It is imperative that while ISAE 3000 engagement is conducted, a proper understanding of the subject matter and criterion suitability is evaluated and aspects of nonfinancial performance, physical characteristics, systems and processes, and behavior be brought into perspective (Jones and Jonas, 2011).
AA1000AS is supposed to help promote accountability to enhance sustainable development and increase trust between corporations and stakeholders (Jones and Jonas, 2011).

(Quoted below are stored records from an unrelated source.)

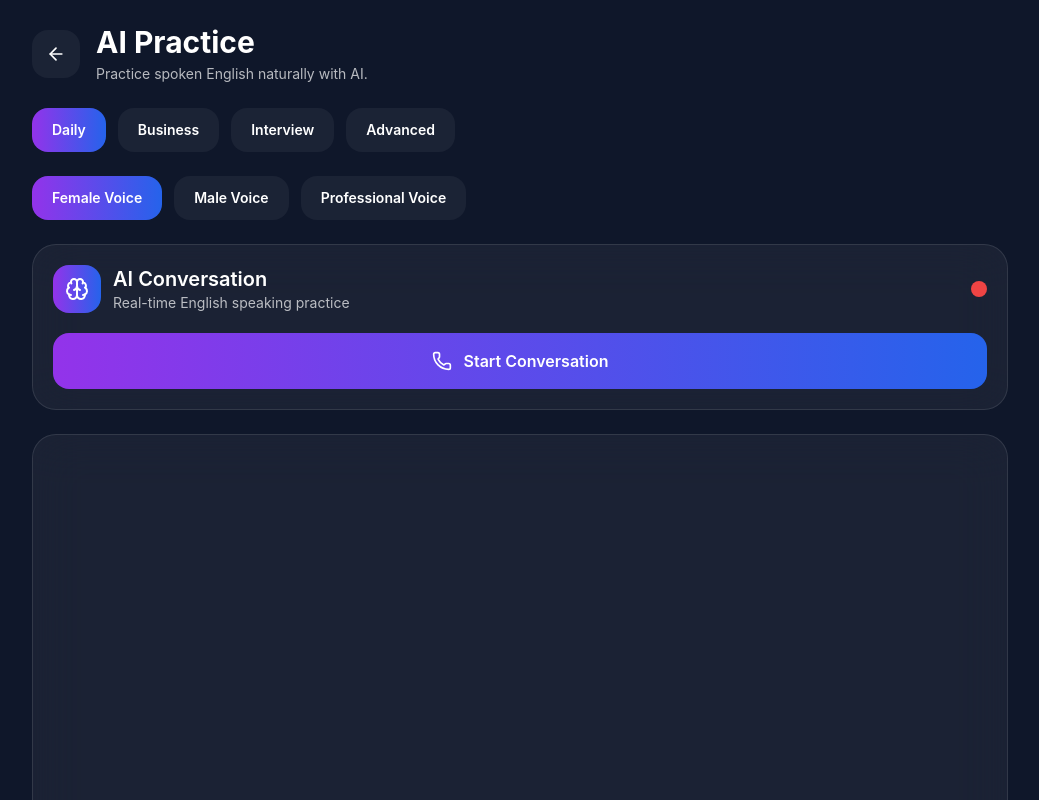
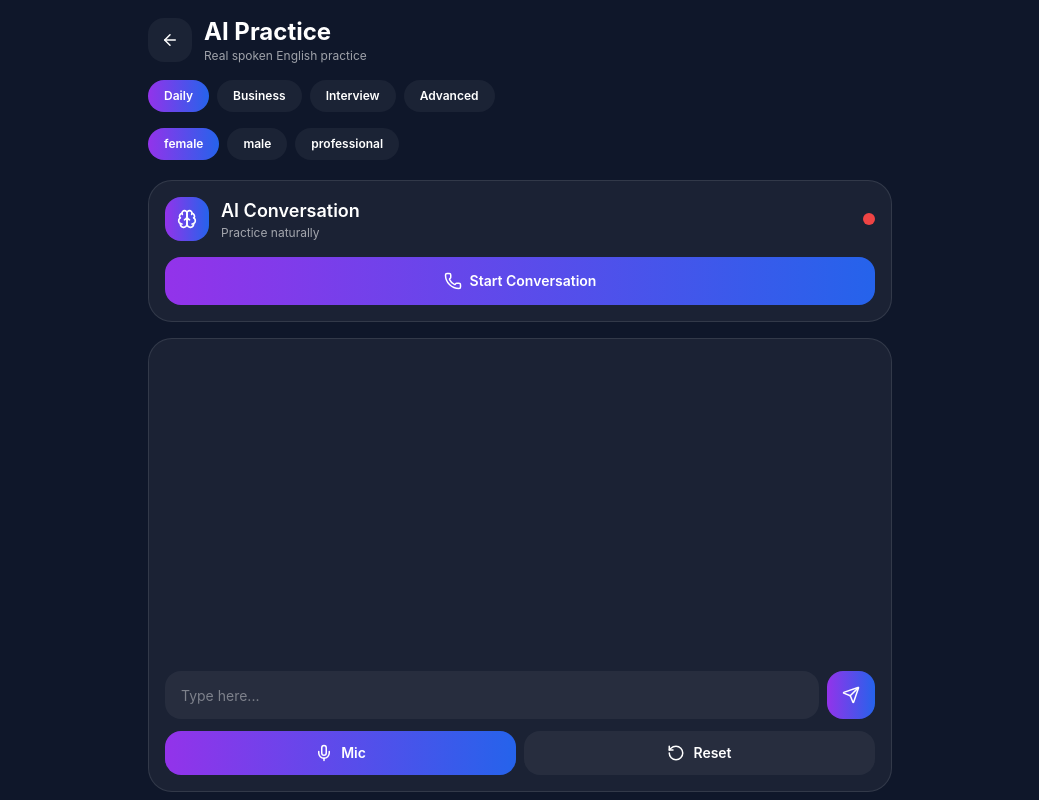
Before and after one commit to BheekhaRam00/English_spoken, a Next.js app: page /practice in a window 1280 px wide. Shown: the top 800 px of the page, without its empty margins (120-1159 px from the left). Built offline with nearby package versions, Linux system fonts and the light colour scheme.

Commit message:
Refactor PracticeScreen component layout and styles

```diff
--- a/src/components/screens/PracticeScreen.tsx
+++ b/src/components/screens/PracticeScreen.tsx
@@ -170,7 +170,7 @@ export default function PracticeScreen({
       setLoading(true);
 
       const currentInput =
-        input;
+        input.trim();
 
       setInput("");
 
@@ -255,41 +255,34 @@ export default function PracticeScreen({
     setError("");
   }
 
-  function handleReplay(
-    text: string
-  ) {
+  function handleReplay() {
     engine.replayLastAIMessage();
-
-    console.log(
-      "Replay:",
-      text
-    );
   }
 
   return (
     <main className="min-h-screen bg-[#0f172a] text-white">
-      <div className="mx-auto flex w-full max-w-5xl flex-col gap-6 px-4 py-6 md:px-6">
-        <section className="flex items-center gap-4">
+      <div className="mx-auto w-full max-w-3xl px-3 py-4">
+        <section className="mb-4 flex items-center gap-3">
           <Link href="/">
-            <button className="flex h-12 w-12 items-center justify-center rounded-2xl border border-white/10 bg-white/5 transition hover:bg-white/10">
+            <button className="flex h-11 w-11 items-center justify-center rounded-2xl border border-white/10 bg-white/5">
               <ArrowLeft
-                size={20}
+                size={18}
               />
             </button>
           </Link>
 
           <div>
-            <h1 className="text-3xl font-bold">
+            <h1 className="text-2xl font-bold">
               AI Practice
             </h1>
 
-            <p className="mt-1 text-sm text-white/70">
-              Practice spoken English naturally with AI.
+            <p className="text-xs text-white/60">
+              Real spoken English practice
             </p>
           </div>
         </section>
 
-        <section className="flex flex-wrap gap-3">
+        <section className="mb-3 flex gap-2 overflow-x-auto pb-1">
           {MODES.map(
             (
               practiceMode
@@ -303,11 +296,11 @@ export default function PracticeScreen({
                     practiceMode
                   )
                 }
-                className={`rounded-2xl px-5 py-3 text-sm font-semibold capitalize transition ${
+                className={`rounded-2xl px-4 py-2 text-xs font-semibold capitalize whitespace-nowrap ${
                   mode ===
                   practiceMode
                     ? "bg-gradient-to-r from-purple-600 to-blue-600"
-                    : "border border-white/10 bg-white/5 hover:bg-white/10"
+                    : "border border-white/10 bg-white/5"
                 }`}
               >
                 {
@@ -318,7 +311,7 @@ export default function PracticeScreen({
           )}
         </section>
 
-        <section className="flex flex-wrap gap-3">
+        <section className="mb-4 flex gap-2 overflow-x-auto pb-1">
           {VOICES.map(
             (voice) => (
               <button
@@ -328,41 +321,41 @@ export default function PracticeScreen({
                     voice
                   )
                 }
-                className={`rounded-2xl px-5 py-3 text-sm font-semibold capitalize transition ${
+                className={`rounded-2xl px-4 py-2 text-xs font-semibold whitespace-nowrap ${
                   voiceType ===
                   voice
                     ? "bg-gradient-to-r from-purple-600 to-blue-600"
-                    : "border border-white/10 bg-white/5 hover:bg-white/10"
+                    : "border border-white/10 bg-white/5"
                 }`}
               >
-                {voice} Voice
+                {voice}
               </button>
             )
           )}
         </section>
 
-        <section className="rounded-3xl border border-white/10 bg-white/5 p-5 backdrop-blur-xl">
-          <div className="mb-5 flex items-center justify-between">
+        <section className="mb-4 rounded-3xl border border-white/10 bg-white/5 p-4">
+          <div className="mb-4 flex items-center justify-between">
             <div className="flex items-center gap-3">
-              <div className="flex h-12 w-12 items-center justify-center rounded-2xl bg-gradient-to-r from-purple-600 to-blue-600">
+              <div className="flex h-11 w-11 items-center justify-center rounded-2xl bg-gradient-to-r from-purple-600 to-blue-600">
                 <Brain
-                  size={24}
+                  size={20}
                 />
               </div>
 
               <div>
-                <h2 className="text-xl font-semibold">
+                <h2 className="text-lg font-semibold">
                   AI Conversation
                 </h2>
 
-                <p className="text-sm text-white/70">
-                  Real-time English speaking practice
+                <p className="text-xs text-white/60">
+                  Practice naturally
                 </p>
               </div>
             </div>
 
             <div
-              className={`h-4 w-4 rounded-full ${
+              className={`h-3 w-3 rounded-full ${
                 connected
                   ? "bg-green-500"
                   : "bg-red-500"
@@ -375,10 +368,10 @@ export default function PracticeScreen({
               onClick={
                 handleStartConversation
               }
-              className="flex h-14 w-full items-center justify-center gap-3 rounded-2xl bg-gradient-to-r from-purple-600 to-blue-600 font-semibold transition hover:opacity-90"
+              className="flex h-12 w-full items-center justify-center gap-2 rounded-2xl bg-gradient-to-r from-purple-600 to-blue-600 text-sm font-semibold"
             >
               <Phone
-                size={20}
+                size={18}
               />
 
               Start Conversation
@@ -388,10 +381,10 @@ export default function PracticeScreen({
               onClick={
                 handleEndConversation
               }
-              className="flex h-14 w-full items-center justify-center gap-3 rounded-2xl border border-white/10 bg-white/5 font-semibold transition hover:bg-white/10"
+              className="flex h-12 w-full items-center justify-center gap-2 rounded-2xl border border-white/10 bg-white/5 text-sm font-semibold"
             >
               <PhoneOff
-                size={20}
+                size={18}
               />
 
               End Conversation
@@ -399,8 +392,8 @@ export default function PracticeScreen({
           )}
         </section>
 
-        <section className="rounded-3xl border border-white/10 bg-white/5 p-5 backdrop-blur-xl">
-          <div className="flex max-h-[520px] min-h-[420px] flex-col gap-4 overflow-y-auto pr-1">
+        <section className="rounded-3xl border border-white/10 bg-white/5 p-4">
+          <div className="mb-4 flex h-[300px] flex-col gap-3 overflow-y-auto">
             {messages.map(
               (message) => (
                 <div
@@ -414,32 +407,28 @@ export default function PracticeScreen({
                       : "justify-start"
                   }`}
                 >
-                  <div className="max-w-[88%]">
+                  <div className="max-w-[85%]">
                     <div
-                      className={`rounded-3xl px-5 py-4 text-[15px] leading-7 ${
+                      className={`rounded-2xl px-4 py-3 text-sm leading-6 ${
                         message.role ===
                         "user"
                           ? "bg-gradient-to-r from-purple-600 to-blue-600"
                           : "border border-white/10 bg-white/5"
                       }`}
                     >
-                      {
-                        message.text
-                      }
+                      {message.text}
                     </div>
 
                     {message.role ===
                       "ai" && (
                       <button
-                        onClick={() =>
-                          handleReplay(
-                            message.text
-                          )
+                        onClick={
+                          handleReplay
                         }
-                        className="mt-2 flex items-center gap-2 text-sm text-white/70 transition hover:text-white"
+                        className="mt-1 flex items-center gap-1 text-xs text-white/60"
                       >
                         <Volume2
-                          size={16}
+                          size={14}
                         />
 
                         Replay
@@ -451,13 +440,13 @@ export default function PracticeScreen({
             )}
 
             {loading && (
-              <div className="flex items-center gap-3 text-white/70">
+              <div className="flex items-center gap-2 text-sm text-white/70">
                 <Loader2
                   className="animate-spin"
-                  size={18}
+                  size={16}
                 />
 
-                AI is replying...
+                AI replying...
               </div>
             )}
 
@@ -467,16 +456,14 @@ export default function PracticeScreen({
               }
             />
           </div>
-        </section>
 
-        {error && (
-          <div className="rounded-2xl border border-red-500/30 bg-red-500/10 px-4 py-3 text-sm text-red-300">
-            {error}
-          </div>
-        )}
+          {error && (
+            <div className="mb-3 rounded-2xl border border-red-500/20 bg-red-500/10 px-3 py-2 text-xs text-red-300">
+              {error}
+            </div>
+          )}
 
-        <section className="flex flex-col gap-4">
-          <div className="flex gap-3">
+          <div className="flex gap-2">
             <input
               value={input}
               onChange={(event) =>
@@ -496,8 +483,8 @@ export default function PracticeScreen({
                   handleSendMessage();
                 }
               }}
-              placeholder="Type your message..."
-              className="h-14 flex-1 rounded-2xl border border-white/10 bg-white/5 px-5 text-white outline-none placeholder:text-white/40"
+              placeholder="Type here..."
+              className="h-12 flex-1 rounded-2xl border border-white/10 bg-white/5 px-4 text-sm text-white outline-none placeholder:text-white/40"
             />
 
             <button
@@ -507,40 +494,40 @@ export default function PracticeScreen({
               disabled={
                 loading
               }
-              className="flex h-14 w-14 items-center justify-center rounded-2xl bg-gradient-to-r from-purple-600 to-blue-600 transition hover:opacity-90 disabled:opacity-50"
+              className="flex h-12 w-12 items-center justify-center rounded-2xl bg-gradient-to-r from-purple-600 to-blue-600 disabled:opacity-50"
             >
               <Send
-                size={20}
+                size={18}
               />
             </button>
           </div>
 
-          <div className="grid grid-cols-2 gap-4">
+          <div className="mt-3 grid grid-cols-2 gap-2">
             {!listening ? (
               <button
                 onClick={
                   handleStartListening
                 }
-                className="flex h-14 items-center justify-center gap-3 rounded-2xl bg-gradient-to-r from-purple-600 to-blue-600 font-semibold transition hover:opacity-90"
+                className="flex h-11 items-center justify-center gap-2 rounded-2xl bg-gradient-to-r from-purple-600 to-blue-600 text-sm font-semibold"
               >
                 <Mic
-                  size={20}
+                  size={18}
                 />
 
-                Start Mic
+                Mic
               </button>
             ) : (
               <button
                 onClick={
                   handleStopListening
                 }
-                className="flex h-14 items-center justify-center gap-3 rounded-2xl border border-white/10 bg-white/5 font-semibold transition hover:bg-white/10"
+                className="flex h-11 items-center justify-center gap-2 rounded-2xl border border-white/10 bg-white/5 text-sm font-semibold"
               >
                 <MicOff
-                  size={20}
+                  size={18}
                 />
 
-                Stop Mic
+                Stop
               </button>
             )}
 
@@ -548,13 +535,13 @@ export default function PracticeScreen({
               onClick={
                 handleResetConversation
               }
-              className="flex h-14 items-center justify-center gap-3 rounded-2xl border border-white/10 bg-white/5 font-semibold transition hover:bg-white/10"
+              className="flex h-11 items-center justify-center gap-2 rounded-2xl border border-white/10 bg-white/5 text-sm font-semibold"
             >
               <RotateCcw
-                size={20}
+                size={18}
               />
 
-              Reset Chat
+              Reset
             </button>
           </div>
         </section>
```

A company’s financial performance can be enhanced by engaging in CSR activities (Devinney, 2009). This is true when they are seen to be having society’s interests at heart like when a company that emits dangerous effluents decides to mitigate the effects of these effluents on the environment. Many people including prospective clients will tend to associate with them. There is a very significant relationship between corporate financial performance and stakeholder weighted CSR index as posited by Choi et al (2010). The advent of south centered CSR agenda due to criticism that was advanced against mainstream CSR discourse has given the birth critical perspective of CSR that has immensely contributed to its maturation. However, its effects are yet to be felt in Africa. It is therefore imperative that integrative research is instituted so that its full potential is realized (Idemudia, 2011). Companies should ensure that they engage in ethical practices, build the neighboring communities concerning its policies and the products they produce, and erect social infrastructures for the local communities. A cleaner environment should be their core responsibility and by large enhance the economic well-being of the locals (Kanji and Chopra, 2010). Finally, companies should not just engage in CSR activities because of material gain but should engage in these activities even if they impact negatively on their cash-flows (Mackey et al 2007).
A company’s corporate social responsibility should not only be intended for increasing a company’s cash flow but should look into the general well-being of the neighboring communities. The company should ensure that its activities do not become an environmental concern to the neighboring community. There should be frequent reports on their corporate social responsibilities and these reports should be assured by professional bodies to guarantee their acceptability.
Choi, J., Kwak, Y., and Choe, C. (2011) Corporate social responsibility and corporate financial performance: Evidence from Korea Australian. Journal of Management, Vol. 35, no.3, pp. 291-311.
Devinney, T.M. (2009). Is the Socially Responsible Corporation a Myth? The Good, the Bad, and the Ugly of Corporate Social Responsibility. Academy of Management Perspectives, Vol 23, No 2: 44-56.
Idemudia, U. (2011) Corporate social responsibility and developing countries: moving the critical CSR research agenda in Africa forward. Progress in Development Studies, vol.11. No.1, pp. 1–18.
Jones, A and Jonas, G.A. (2011) Corporate Social Responsibility Reporting: The Growing Need for Input from the Accounting Profession. The CPA Journal, vol.65.
Kanji, G.K. and Chopra, P.K. (2010). Corporate social responsibility in a global Economy. Total Quality Management, vol. 21, no. 2, pp. 119–143
Mackey, A., Mackey, T.B. and Barney, J.B. (2007) Corporate Social Responsibility and Firm Performance: Investor Preferences and Corporate Strategies. Academy of Management Review, vol. 32, no. 3, pp. 817–835.